What the task asks => Starting with the first line of the data below, copy each line up to and including the one containing "grid: drop place-name". Pictures stay out.

Data records =>
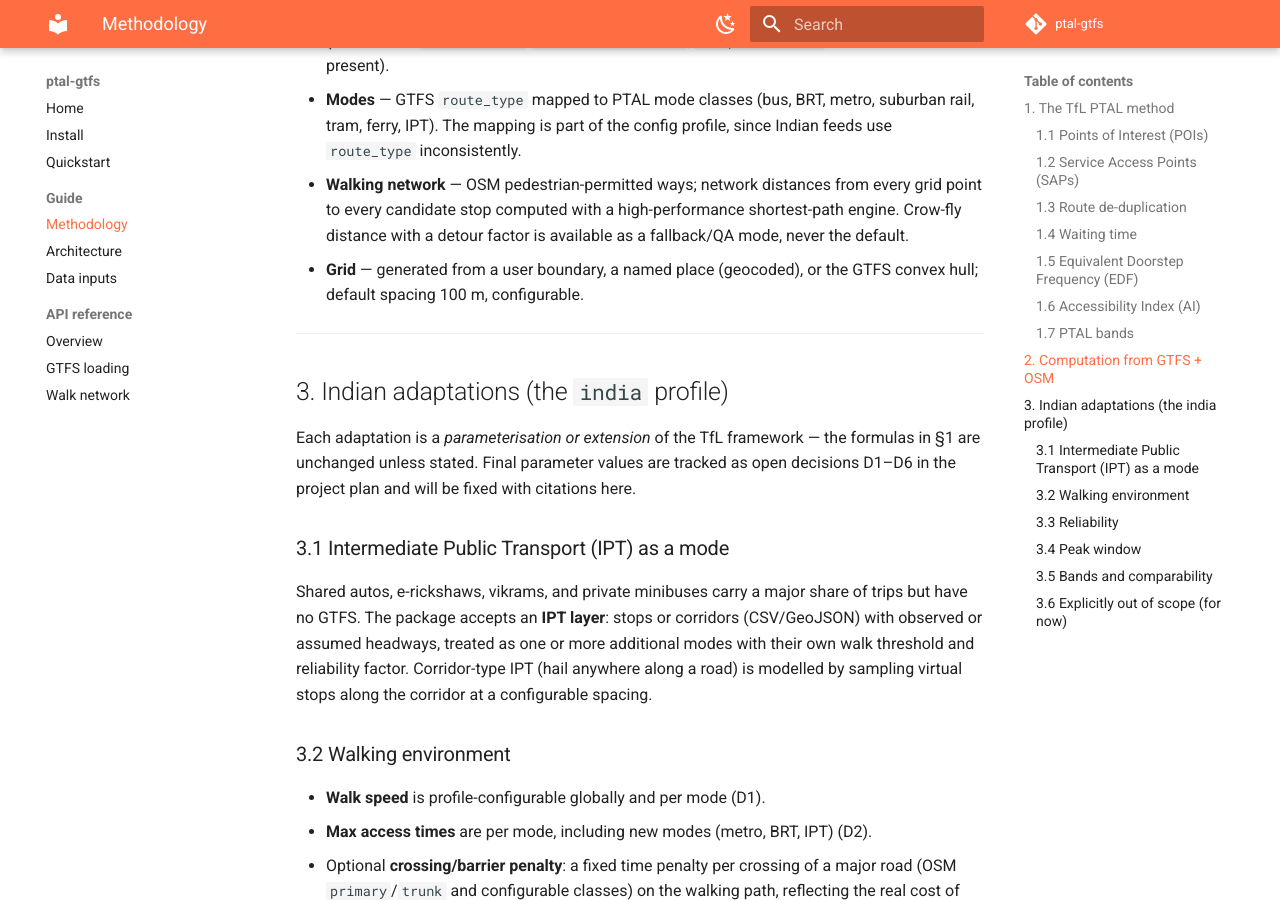
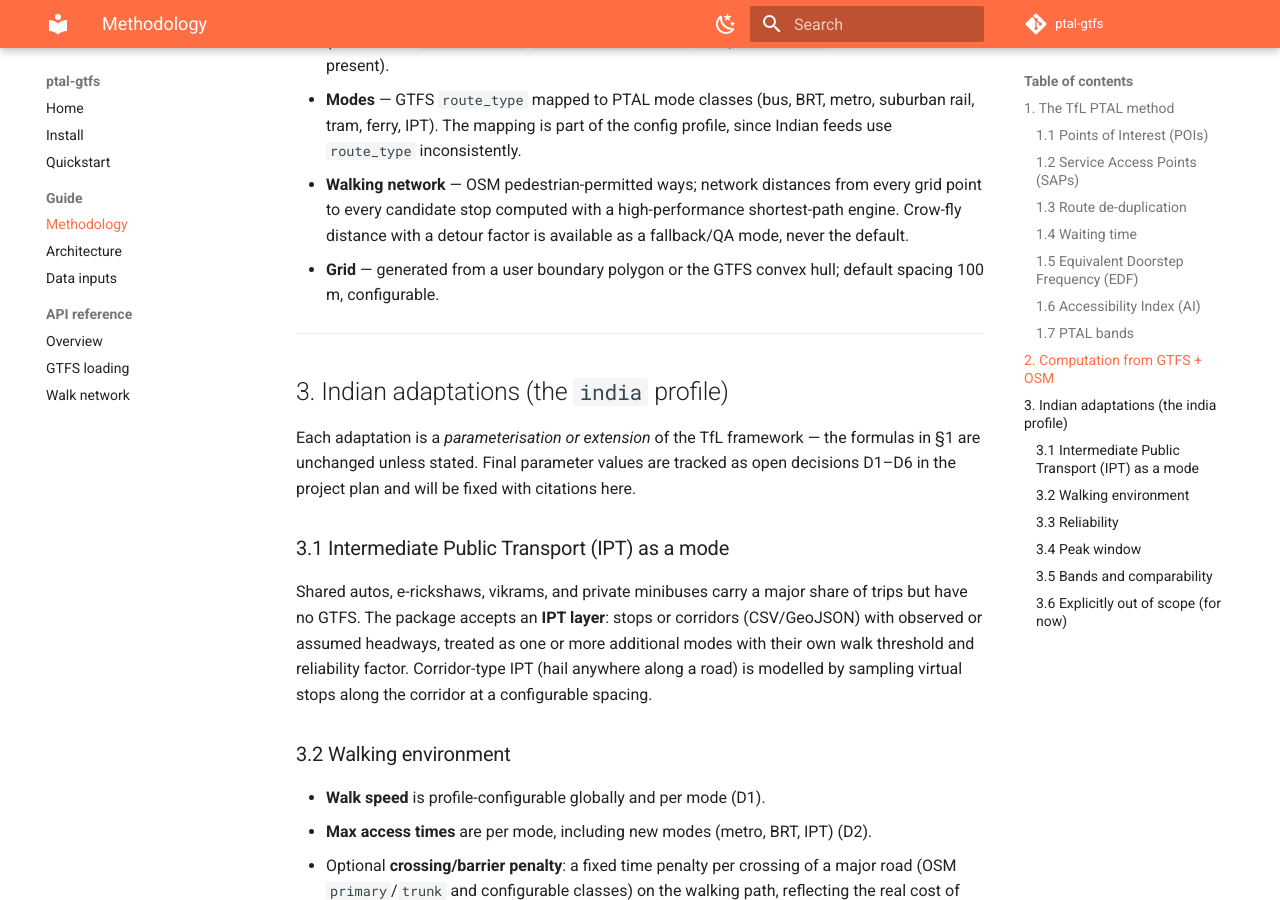
Before and after one commit to ArvindManickam/ptal-gtfs, an MkDocs documentation site: the page built from docs/methodology.md, in a window 1280 px wide and 900 px high, scrolled down 2669 px. Built offline with MkDocs 1.6.1 and Material for MkDocs 9.7.7, drawn with Linux system fonts in a browser that asks for light colours; comment, search, counter and statistics services are not loaded.

Commit message:
grid: drop place-name geocoding; document GTFS-hull boundary flow
load_boundary now accepts only a polygon file and raises FileNotFoundError if it
is missing (no geocoding fallback); osmnx is no longer imported in grid.py. The
GTFS convex hull (boundary_from_stops) remains the no-file option.

Align docs: methodology grid sources now read "boundary polygon or GTFS convex
hull", and the Walk network page gains a second end-to-end example using
boundary_from_stops (no boundary file).

```diff
--- a/docs/methodology.md
+++ b/docs/methodology.md
@@ -109,8 +109,8 @@
   grid point to every candidate stop computed with a high-performance shortest-path
   engine. Crow-fly distance with a detour factor is available
   as a fallback/QA mode, never the default.
-- **Grid** — generated from a user boundary, a named place (geocoded), or the GTFS
-  convex hull; default spacing 100 m, configurable.
+- **Grid** — generated from a user boundary polygon or the GTFS convex hull; default
+  spacing 100 m, configurable.
 
 ---
 
```
Also changed, not shown: docs/reference/network.md (+28 -3 lines), 1 other file.
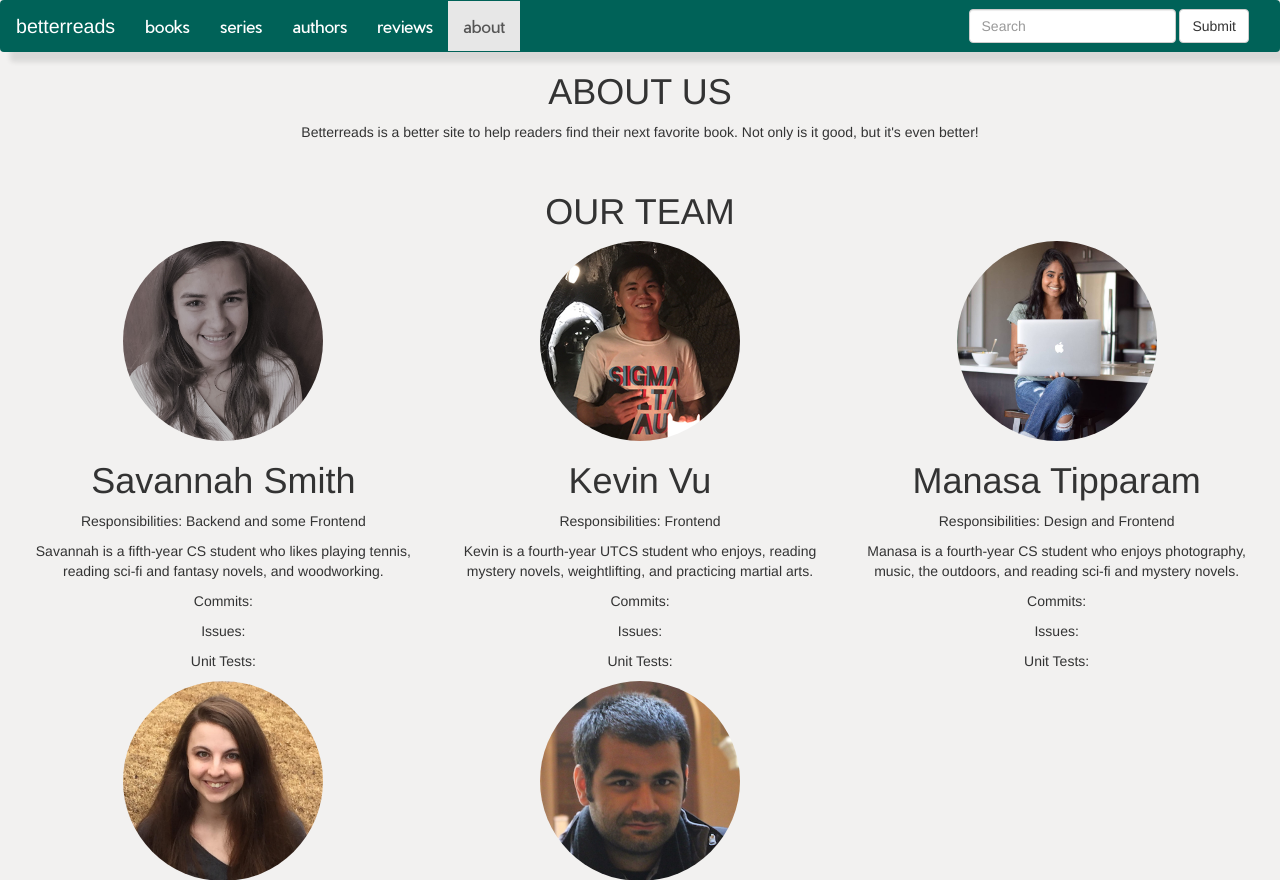
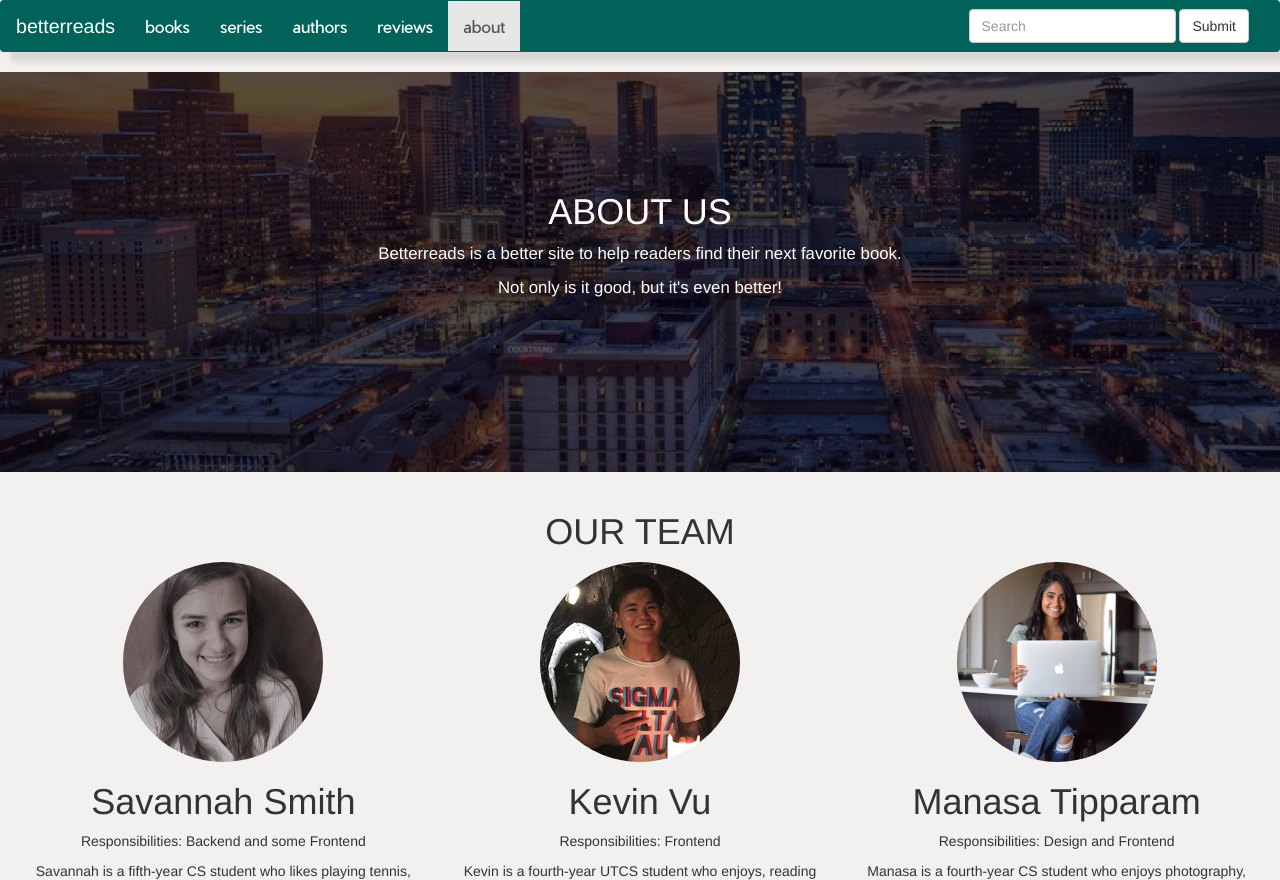
Before and after one commit to savsmith/idb, a Flask app: page /about in a window 1280 px wide. Shown: the top 880 px of the page. Run offline with Flask 2, Linux system fonts and the light colour scheme; some libraries are stand-ins or nearby versions.

Commit message:
Added about page parallax image header

```diff
--- a/static/css/styles.css
+++ b/static/css/styles.css
@@ -61,64 +61,19 @@ body {
   background: #f2f1f0;
 }
 
+.parallax {
+  color: #fff;
+  background-image: url("/static/misc/atx_skyline.jpg");
 
+  min-height: 400px;
 
-/* ------------------ PARALLAX STUFF ------------------
-
-
-html {
-  height: 100%;
-  overflow: hidden;
-  overflow-y: scroll;
-}
-body {
-  margin:0;
-  padding:0;
-	-webkit-perspective: 1px;
-	perspective: 1px;
-	-webkit-transform-style: preserve-3d;
-	transform-style: preserve-3d;
-  height: 100%;
-  overflow-y: scroll;
-  overflow-x: hidden;
-}
-header {
-  box-sizing: border-box;
-  min-height: 40vw;
-  padding: 30vw 0 5vw;
-  position: relative;
-  -webkit-transform-style: inherit;
-  transform-style: inherit;
-  width: 100vw;
-}
-header, header:before {
-  background-position: 50% 50%;
-  background-size: 100% 50%;
-}
-header::before {
-  bottom: 0;
-  content: "";
-  left: 0;
-  position: absolute;
-  right: 0;
-  top: 0;
-	display: block;
-	background-color: #8a8;
-  background-image: url(/static/misc/atx_skyline.jpg);
+  /* Create the parallax scrolling effect */
+  background-attachment: fixed;
+  background-position: center;
+  background-repeat: no-repeat;
   background-size: cover;
-  -webkit-transform-origin: center center 0;
-  -webkit-transform: translateZ(-1px) scale(2);
-  transform-origin: center center 0;
-  transform: translateZ(-1px) scale(2);
-  z-index: -1;
-  min-height: 100vh;
-}
-header * {
-  font-weight: normal;
-  letter-spacing: 0.2em;
-  text-align: center;
-  margin: 0;
-	padding: 1em 0;
 }
 
-*/
+.parallax p {
+  font-size: 120%;
+}
--- a/templates/about.html
+++ b/templates/about.html
@@ -37,11 +37,13 @@
     </nav>
 
 
-    <header align="center">
+    <div class="parallax" align="center">
+      <br><br><br><br><br>
       <h1>ABOUT US</h1>
       <p>Betterreads is a better site to help readers find their next favorite
-      book. Not only is it good, but it's even better!</p>
-    </header>
+      book.</p>
+      <p>Not only is it good, but it's even better!</p>
+    </div>
 
 
     </head>
```
Also changed, not shown: static/misc/atx_skyline.jpg.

Exercise solution =>
Before and after one commit to ArvindManickam/ptal-gtfs, an MkDocs documentation site: the page built from docs/methodology.md, in a window 1280 px wide and 900 px high, scrolled down 2669 px. Built offline with MkDocs 1.6.1 and Material for MkDocs 9.7.7, drawn with Linux system fonts in a browser that asks for light colours; comment, search, counter and statistics services are not loaded.

Commit message:
grid: drop place-name geocoding; document GTFS-hull boundary flow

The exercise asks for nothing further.